MillerCoors Execs Think the Future of Craft Beer Is... MillerCoors, Basically

Credit: Daniel Acker/Bloomberg via Getty Images

Pete Marino and Paul Verdu don't care about the taste of your beer. Or, they don't think it's that important, anyway.

For the two MillerCoors executives it's all about branding. In a conversation with AdAge at the recent National Beer Wholesalers Association Marino (president of MillerCoors' craft and imports division,Tenth and Blake) and Verdu (Tenth and Blake VP of sales and marketing) offered their thoughts on independent brewers and the future they have in the beer game. These gentleman do not think it's a rosy one for the little guys.

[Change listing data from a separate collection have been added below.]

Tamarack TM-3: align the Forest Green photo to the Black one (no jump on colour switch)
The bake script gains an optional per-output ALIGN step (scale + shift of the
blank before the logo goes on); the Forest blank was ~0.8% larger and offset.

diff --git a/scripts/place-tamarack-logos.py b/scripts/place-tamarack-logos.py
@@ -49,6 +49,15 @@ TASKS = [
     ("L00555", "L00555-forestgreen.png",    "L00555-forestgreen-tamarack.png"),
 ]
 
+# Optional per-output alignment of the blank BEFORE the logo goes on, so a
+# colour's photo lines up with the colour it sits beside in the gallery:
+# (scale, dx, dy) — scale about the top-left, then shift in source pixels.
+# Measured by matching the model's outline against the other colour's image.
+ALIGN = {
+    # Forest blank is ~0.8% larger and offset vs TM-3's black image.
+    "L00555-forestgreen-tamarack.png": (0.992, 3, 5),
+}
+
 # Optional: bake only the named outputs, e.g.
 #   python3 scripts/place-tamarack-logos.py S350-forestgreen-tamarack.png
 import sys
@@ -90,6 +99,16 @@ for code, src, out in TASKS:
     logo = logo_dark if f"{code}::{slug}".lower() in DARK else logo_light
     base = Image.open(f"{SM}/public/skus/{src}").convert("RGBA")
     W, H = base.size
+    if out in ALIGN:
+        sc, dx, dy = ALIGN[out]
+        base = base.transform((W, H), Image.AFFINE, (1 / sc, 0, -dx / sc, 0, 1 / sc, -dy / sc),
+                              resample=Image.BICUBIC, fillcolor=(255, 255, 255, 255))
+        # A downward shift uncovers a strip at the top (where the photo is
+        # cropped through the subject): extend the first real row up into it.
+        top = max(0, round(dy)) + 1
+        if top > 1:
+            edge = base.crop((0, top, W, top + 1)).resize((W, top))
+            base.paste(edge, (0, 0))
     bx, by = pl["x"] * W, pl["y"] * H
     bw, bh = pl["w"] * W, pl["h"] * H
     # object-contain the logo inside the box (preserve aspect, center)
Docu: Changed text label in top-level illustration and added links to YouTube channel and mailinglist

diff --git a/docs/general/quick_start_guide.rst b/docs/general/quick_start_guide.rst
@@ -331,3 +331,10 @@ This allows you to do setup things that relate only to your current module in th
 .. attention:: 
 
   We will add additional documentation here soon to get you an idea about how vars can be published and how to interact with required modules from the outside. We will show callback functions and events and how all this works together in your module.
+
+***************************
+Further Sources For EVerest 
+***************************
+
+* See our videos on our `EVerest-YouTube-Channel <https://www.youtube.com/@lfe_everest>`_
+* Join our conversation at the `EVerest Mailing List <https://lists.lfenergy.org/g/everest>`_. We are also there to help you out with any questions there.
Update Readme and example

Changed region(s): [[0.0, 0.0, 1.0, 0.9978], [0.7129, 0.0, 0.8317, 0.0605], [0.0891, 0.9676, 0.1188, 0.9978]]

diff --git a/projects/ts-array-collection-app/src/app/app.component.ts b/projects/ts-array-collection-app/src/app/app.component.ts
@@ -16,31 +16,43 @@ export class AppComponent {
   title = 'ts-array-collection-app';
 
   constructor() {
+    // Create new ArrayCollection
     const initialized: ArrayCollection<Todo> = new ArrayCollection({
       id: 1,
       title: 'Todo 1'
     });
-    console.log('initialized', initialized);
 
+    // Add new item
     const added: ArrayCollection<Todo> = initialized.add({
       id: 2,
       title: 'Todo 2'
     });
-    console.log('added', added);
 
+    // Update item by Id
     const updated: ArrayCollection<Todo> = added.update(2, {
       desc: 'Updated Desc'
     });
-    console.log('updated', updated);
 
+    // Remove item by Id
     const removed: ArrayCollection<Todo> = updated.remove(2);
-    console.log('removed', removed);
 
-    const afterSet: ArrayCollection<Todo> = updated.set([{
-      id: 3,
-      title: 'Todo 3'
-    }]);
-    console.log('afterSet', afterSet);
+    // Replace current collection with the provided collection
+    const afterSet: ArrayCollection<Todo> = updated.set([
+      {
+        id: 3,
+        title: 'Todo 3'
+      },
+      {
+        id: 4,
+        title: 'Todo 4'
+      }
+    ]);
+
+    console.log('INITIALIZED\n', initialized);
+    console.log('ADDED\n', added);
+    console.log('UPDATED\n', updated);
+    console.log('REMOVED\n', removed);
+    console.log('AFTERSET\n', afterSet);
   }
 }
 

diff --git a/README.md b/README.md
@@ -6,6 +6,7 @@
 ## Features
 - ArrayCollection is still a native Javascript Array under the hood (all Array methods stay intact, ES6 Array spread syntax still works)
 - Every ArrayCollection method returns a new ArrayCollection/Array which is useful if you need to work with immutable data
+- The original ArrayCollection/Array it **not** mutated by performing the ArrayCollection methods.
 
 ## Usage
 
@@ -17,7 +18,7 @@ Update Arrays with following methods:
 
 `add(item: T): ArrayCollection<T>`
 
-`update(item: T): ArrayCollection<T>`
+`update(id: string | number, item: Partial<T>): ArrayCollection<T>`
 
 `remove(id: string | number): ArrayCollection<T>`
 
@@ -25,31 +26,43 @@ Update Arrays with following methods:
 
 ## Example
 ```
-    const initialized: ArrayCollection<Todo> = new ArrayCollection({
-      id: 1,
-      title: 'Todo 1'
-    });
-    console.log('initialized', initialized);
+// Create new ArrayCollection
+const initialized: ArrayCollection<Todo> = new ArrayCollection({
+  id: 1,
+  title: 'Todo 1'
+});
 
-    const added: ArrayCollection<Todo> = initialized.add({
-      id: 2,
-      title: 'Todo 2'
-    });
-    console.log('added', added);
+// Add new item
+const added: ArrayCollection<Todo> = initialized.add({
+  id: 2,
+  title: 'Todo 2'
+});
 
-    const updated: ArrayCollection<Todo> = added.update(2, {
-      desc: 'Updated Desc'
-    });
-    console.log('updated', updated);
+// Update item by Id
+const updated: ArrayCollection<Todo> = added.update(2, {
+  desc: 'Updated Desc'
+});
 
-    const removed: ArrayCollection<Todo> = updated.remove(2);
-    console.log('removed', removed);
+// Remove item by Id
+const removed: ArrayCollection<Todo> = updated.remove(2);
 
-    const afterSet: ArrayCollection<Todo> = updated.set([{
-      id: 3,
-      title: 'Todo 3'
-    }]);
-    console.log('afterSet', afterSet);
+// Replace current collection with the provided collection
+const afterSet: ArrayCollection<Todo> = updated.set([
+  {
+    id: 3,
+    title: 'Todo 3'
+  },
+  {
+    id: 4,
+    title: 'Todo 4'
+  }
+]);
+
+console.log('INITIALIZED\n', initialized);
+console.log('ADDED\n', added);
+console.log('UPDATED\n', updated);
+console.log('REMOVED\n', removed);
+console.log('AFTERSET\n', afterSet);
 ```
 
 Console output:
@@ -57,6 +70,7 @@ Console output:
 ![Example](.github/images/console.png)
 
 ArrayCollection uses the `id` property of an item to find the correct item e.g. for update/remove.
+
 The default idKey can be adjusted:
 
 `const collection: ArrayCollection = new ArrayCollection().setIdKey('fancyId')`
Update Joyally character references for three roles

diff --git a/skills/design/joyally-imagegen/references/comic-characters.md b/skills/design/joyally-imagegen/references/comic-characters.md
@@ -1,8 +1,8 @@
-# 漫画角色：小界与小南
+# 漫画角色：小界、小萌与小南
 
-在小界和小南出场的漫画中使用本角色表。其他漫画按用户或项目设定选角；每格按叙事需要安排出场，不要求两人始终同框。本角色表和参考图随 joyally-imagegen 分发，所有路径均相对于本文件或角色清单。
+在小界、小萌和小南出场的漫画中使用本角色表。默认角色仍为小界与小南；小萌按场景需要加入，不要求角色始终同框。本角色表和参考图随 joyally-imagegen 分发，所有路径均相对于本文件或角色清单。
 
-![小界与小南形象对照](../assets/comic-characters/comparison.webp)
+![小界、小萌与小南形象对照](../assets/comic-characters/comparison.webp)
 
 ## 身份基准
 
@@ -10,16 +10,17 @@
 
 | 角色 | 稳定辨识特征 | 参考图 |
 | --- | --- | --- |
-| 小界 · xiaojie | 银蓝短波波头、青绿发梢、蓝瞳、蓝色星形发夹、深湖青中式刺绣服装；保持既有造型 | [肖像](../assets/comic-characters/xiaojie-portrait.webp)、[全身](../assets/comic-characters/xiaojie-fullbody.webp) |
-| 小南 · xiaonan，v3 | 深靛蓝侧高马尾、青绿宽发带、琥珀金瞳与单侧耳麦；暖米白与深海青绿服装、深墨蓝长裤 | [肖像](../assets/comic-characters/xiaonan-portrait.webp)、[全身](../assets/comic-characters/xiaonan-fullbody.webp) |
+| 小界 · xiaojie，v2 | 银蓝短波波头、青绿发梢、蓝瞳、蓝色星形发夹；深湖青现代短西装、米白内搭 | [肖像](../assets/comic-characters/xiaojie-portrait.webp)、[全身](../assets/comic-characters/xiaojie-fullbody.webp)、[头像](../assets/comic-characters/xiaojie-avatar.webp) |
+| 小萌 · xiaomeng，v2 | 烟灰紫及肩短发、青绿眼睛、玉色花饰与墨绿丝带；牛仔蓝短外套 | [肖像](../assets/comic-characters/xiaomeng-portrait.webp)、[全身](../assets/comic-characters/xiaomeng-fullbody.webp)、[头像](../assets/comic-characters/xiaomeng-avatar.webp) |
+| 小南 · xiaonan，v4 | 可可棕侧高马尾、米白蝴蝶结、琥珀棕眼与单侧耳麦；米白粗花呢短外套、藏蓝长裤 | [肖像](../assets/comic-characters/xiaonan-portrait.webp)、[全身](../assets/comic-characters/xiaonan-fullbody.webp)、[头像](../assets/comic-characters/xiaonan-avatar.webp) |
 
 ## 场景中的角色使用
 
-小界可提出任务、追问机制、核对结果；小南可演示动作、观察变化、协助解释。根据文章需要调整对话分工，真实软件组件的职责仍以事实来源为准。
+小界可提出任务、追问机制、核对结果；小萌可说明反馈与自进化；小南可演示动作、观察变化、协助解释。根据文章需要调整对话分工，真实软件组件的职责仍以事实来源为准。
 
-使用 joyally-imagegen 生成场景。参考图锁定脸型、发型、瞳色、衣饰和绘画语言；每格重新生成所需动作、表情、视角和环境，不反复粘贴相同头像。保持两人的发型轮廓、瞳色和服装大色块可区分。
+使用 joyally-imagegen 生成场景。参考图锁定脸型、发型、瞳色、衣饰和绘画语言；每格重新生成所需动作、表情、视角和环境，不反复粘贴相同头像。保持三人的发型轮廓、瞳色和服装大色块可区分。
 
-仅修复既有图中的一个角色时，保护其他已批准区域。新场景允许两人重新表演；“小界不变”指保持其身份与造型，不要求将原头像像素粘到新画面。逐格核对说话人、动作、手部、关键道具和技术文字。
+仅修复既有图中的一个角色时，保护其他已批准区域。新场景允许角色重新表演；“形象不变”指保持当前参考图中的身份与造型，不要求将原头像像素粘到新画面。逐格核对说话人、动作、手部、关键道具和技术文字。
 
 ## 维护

Shortly after the conversation took place, a campaign of the Brewer's Association to fund the billions necessary to buy Anheuser Bush InBev — it was a joke, mostly, but it was also meant to shine a light on Big Beer's simplification of independent beer. They even made a fun video.

Marino later shot back at the Brewer's Association in a MillerCoors blog post, scoffing at the idea of "taking craft beer back." "If the number of inbound calls that we are getting is any indication," he said, "More and more independent craft brewers are open to the idea, or at the very least exploring their options to partner with a large brewer or financial partner." Oof.

In conversation with AdAge Marino stated plainly his feeling that any brewer can't succeed just by making a quality, good tasting beer. In his opinion, any brew operation must think about their branding and how their product can reach as many people as possible. "You've got to start thinking about building and driving a brand," he said.

In Verdu's view there are just too many beers out there. He believes folks just can't handle going to their favorite beer cop spot and having all of these options. They need fewer choices and for the beers in front of them to have a backstory they can identify with. "We firmly believe it's the brands that are going to win out," he said.

So, to summarize? Branding is king. And branding, it should be noted, is just code for marketing, which is expensive and therefore off-limits to most craft brewers. Unless, of course, they get bought out by someone like MillerCoors.

How convenient.

Read the entire conversation over at AdAge.

This post has been updated to correct an error in the timeline of events: the conversation between AdAge and Marino/Verdu took place before the "Take Craft Back" campaign was launched.